Version difference data:
☆ ☆ ☆ ☆

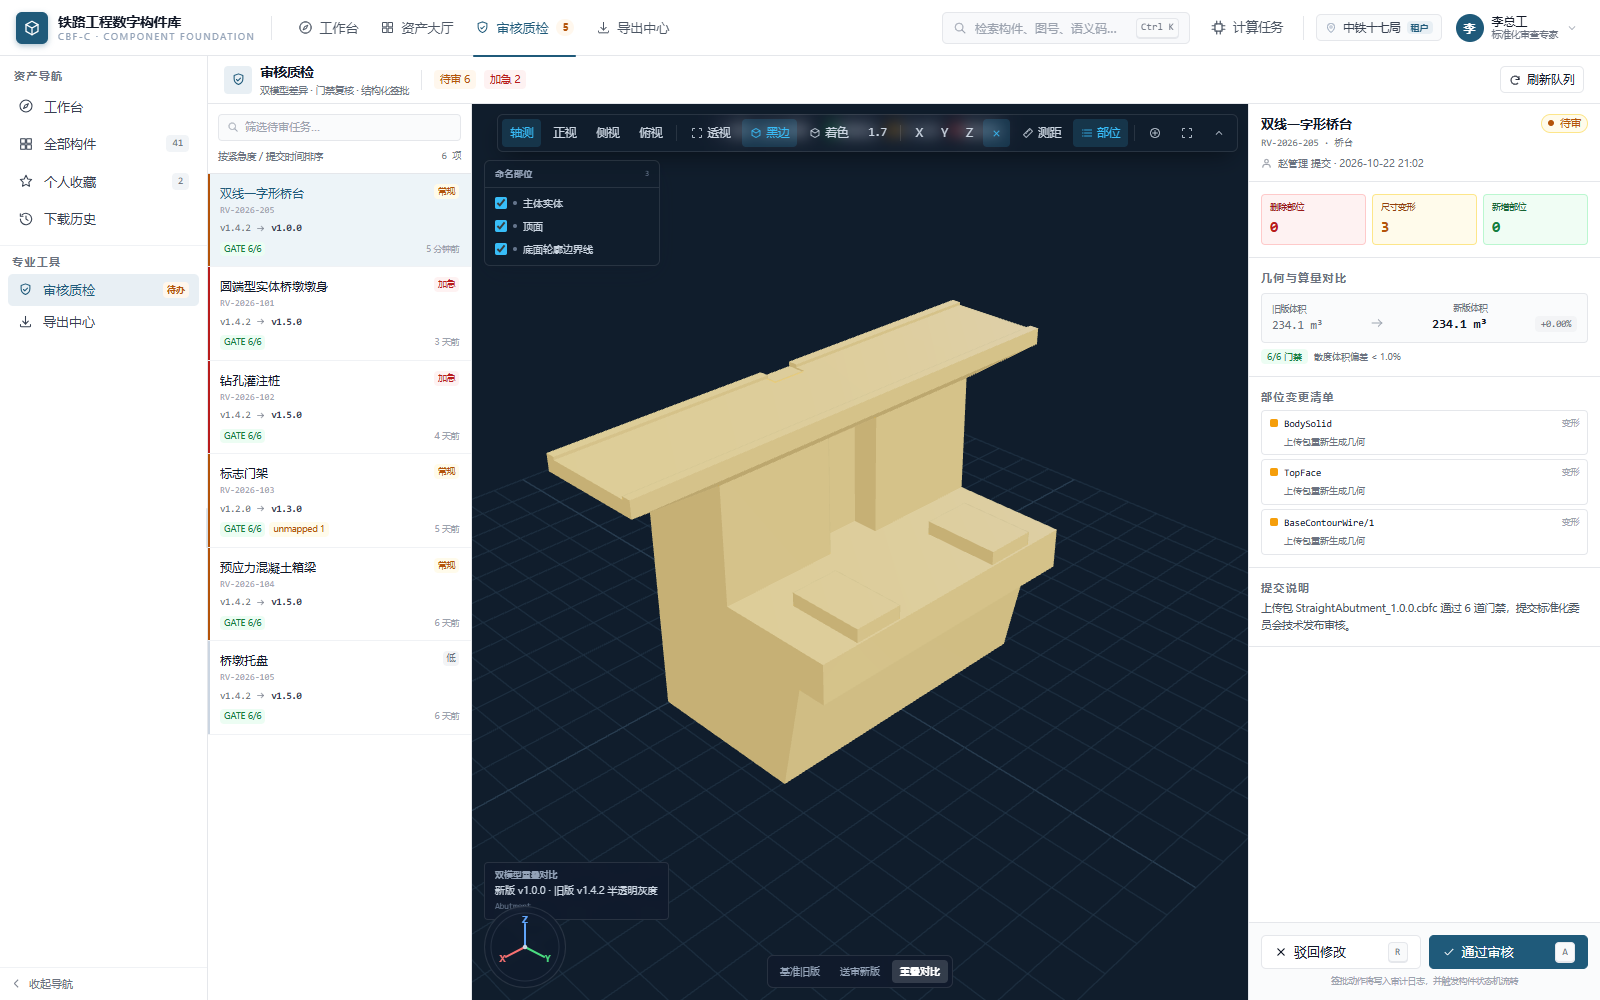
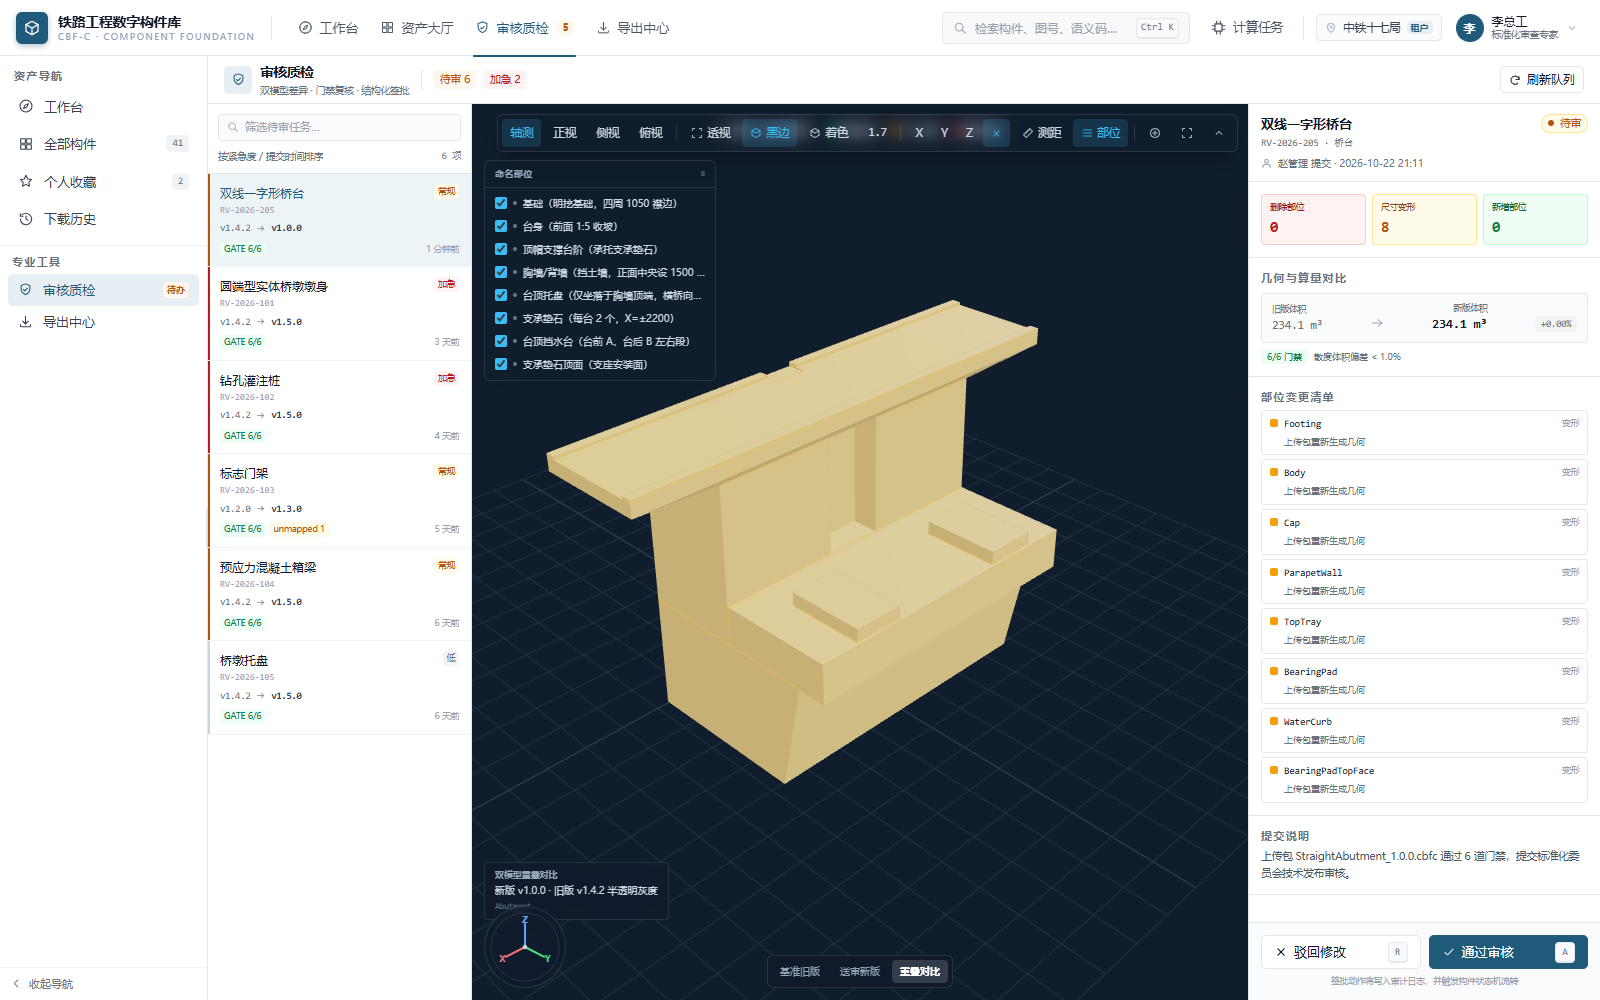
fix(cbfc-web): use real abutment named parts in review

diff --git a/cbfc-web/server/seed.ts b/cbfc-web/server/seed.ts
@@ -70,6 +70,8 @@ interface ComponentSeed {
   modeledBy?: string;
   /** 附加非映射形状，用于演示 unmapped 预警 */
   extraShapes?: Record<string, ShapeDef>;
+  /** 覆盖默认形状定义（导入构件使用真实命名部位） */
+  shapes?: Record<string, ShapeDef>;
   /** 原始 CadQuery 参数化脚本路径（来源追溯，不参与 cacheKey） */
   cqSource?: string;
   /** 构件库2 导入网格（相对 server/imports/cbfc2） */
@@ -540,6 +542,16 @@ const SEEDS: ComponentSeed[] = [
     description: '双线一字形桥台，含台顶、台身、胸墙及支承垫石等命名部位。',
     presets: [{ modelNumber: 'A4332-H8.0-D0.0', label: 'A4332 标准桥台', overrides: {} }],
     meshFile: 'StraightAbutment.mesh.json',
+    shapes: {
+      Footing: { label: '基础（明挖基础，四周 1050 襟边）', code: 'Bridge.Abutment.Footing', geomType: 'solid' },
+      Body: { label: '台身（前面 1:5 收坡）', code: 'Bridge.Abutment.Body', geomType: 'solid' },
+      Cap: { label: '顶帽支撑台阶（承托支承垫石）', code: 'Bridge.Abutment.Cap', geomType: 'solid' },
+      ParapetWall: { label: '胸墙/背墙（挡土墙，正面中央设 1500 检查口凹槽）', code: 'Bridge.Abutment.ParaperWall', geomType: 'solid' },
+      TopTray: { label: '台顶托盘（仅坐落于胸墙顶端，横桥向悬挑至 12600）', code: 'Bridge.Abutment.TopTray', geomType: 'solid' },
+      BearingPad: { label: '支承垫石（每台 2 个，X=±2200）', code: 'Bridge.Abutment.BearingPad', geomType: 'solid' },
+      WaterCurb: { label: '台顶挡水台（台前 A、台后 B 左右段）', code: 'Bridge.Abutment.WaterCurb', geomType: 'solid' },
+      BearingPadTopFace: { label: '支承垫石顶面（支座安装面）', code: 'Bridge.Abutment.BearingPadTopFace', geomType: 'face' },
+    },
     publishedAt: '2026-05-21',
     updatedAt: '2026-09-20',
     modeledBy: '李工',
@@ -1358,7 +1370,7 @@ export async function createComponents(): Promise<InternalComponent[]> {
           ));
 
     const shapes: Record<string, ShapeDef> = {
-      ...shapesFor(seed.kind, seed.semanticCode),
+      ...(seed.shapes ?? shapesFor(seed.kind, seed.semanticCode)),
       ...(seed.extraShapes ?? {}),
     };
     const shapeKeys = Object.keys(shapes);

diff --git a/cbfc-web/src/components/viewer/CadViewport.vue b/cbfc-web/src/components/viewer/CadViewport.vue
@@ -505,7 +505,7 @@ defineExpose({
     <!-- 命名部位列表 -->
     <div
       v-if="showNamedParts && namedParts.length"
-      class="absolute left-3 top-14 z-20 max-h-[min(280px,calc(100%-72px))] w-[176px] overflow-hidden rounded-md border border-white/10 bg-[#0F1A2B]/92 shadow-lift backdrop-blur"
+      class="absolute left-3 top-14 z-20 max-h-[min(300px,calc(100%-72px))] w-[232px] overflow-hidden rounded-md border border-white/10 bg-[#0F1A2B]/92 shadow-lift backdrop-blur"
     >
       <div class="flex items-center justify-between border-b border-white/10 px-2.5 py-1.5">
         <p class="text-[9px] font-semibold uppercase tracking-wider text-[#94A3B8]">命名部位</p>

☆ ☆ ☆ ☆

Problem to solve: Please reproduce exactly and only the lines from the first line of the records through the line containing "label: '基础（明挖基础，四周 1050", both included, omitting any pictures.

Answer for this exercise:
fix(cbfc-web): use real abutment named parts in review

diff --git a/cbfc-web/server/seed.ts b/cbfc-web/server/seed.ts
@@ -70,6 +70,8 @@ interface ComponentSeed {
   modeledBy?: string;
   /** 附加非映射形状，用于演示 unmapped 预警 */
   extraShapes?: Record<string, ShapeDef>;
+  /** 覆盖默认形状定义（导入构件使用真实命名部位） */
+  shapes?: Record<string, ShapeDef>;
   /** 原始 CadQuery 参数化脚本路径（来源追溯，不参与 cacheKey） */
   cqSource?: string;
   /** 构件库2 导入网格（相对 server/imports/cbfc2） */
@@ -540,6 +542,16 @@ const SEEDS: ComponentSeed[] = [
     description: '双线一字形桥台，含台顶、台身、胸墙及支承垫石等命名部位。',
     presets: [{ modelNumber: 'A4332-H8.0-D0.0', label: 'A4332 标准桥台', overrides: {} }],
     meshFile: 'StraightAbutment.mesh.json',
+    shapes: {
+      Footing: { label: '基础（明挖基础，四周 1050 襟边）', code: 'Bridge.Abutment.Footing', geomType: 'solid' },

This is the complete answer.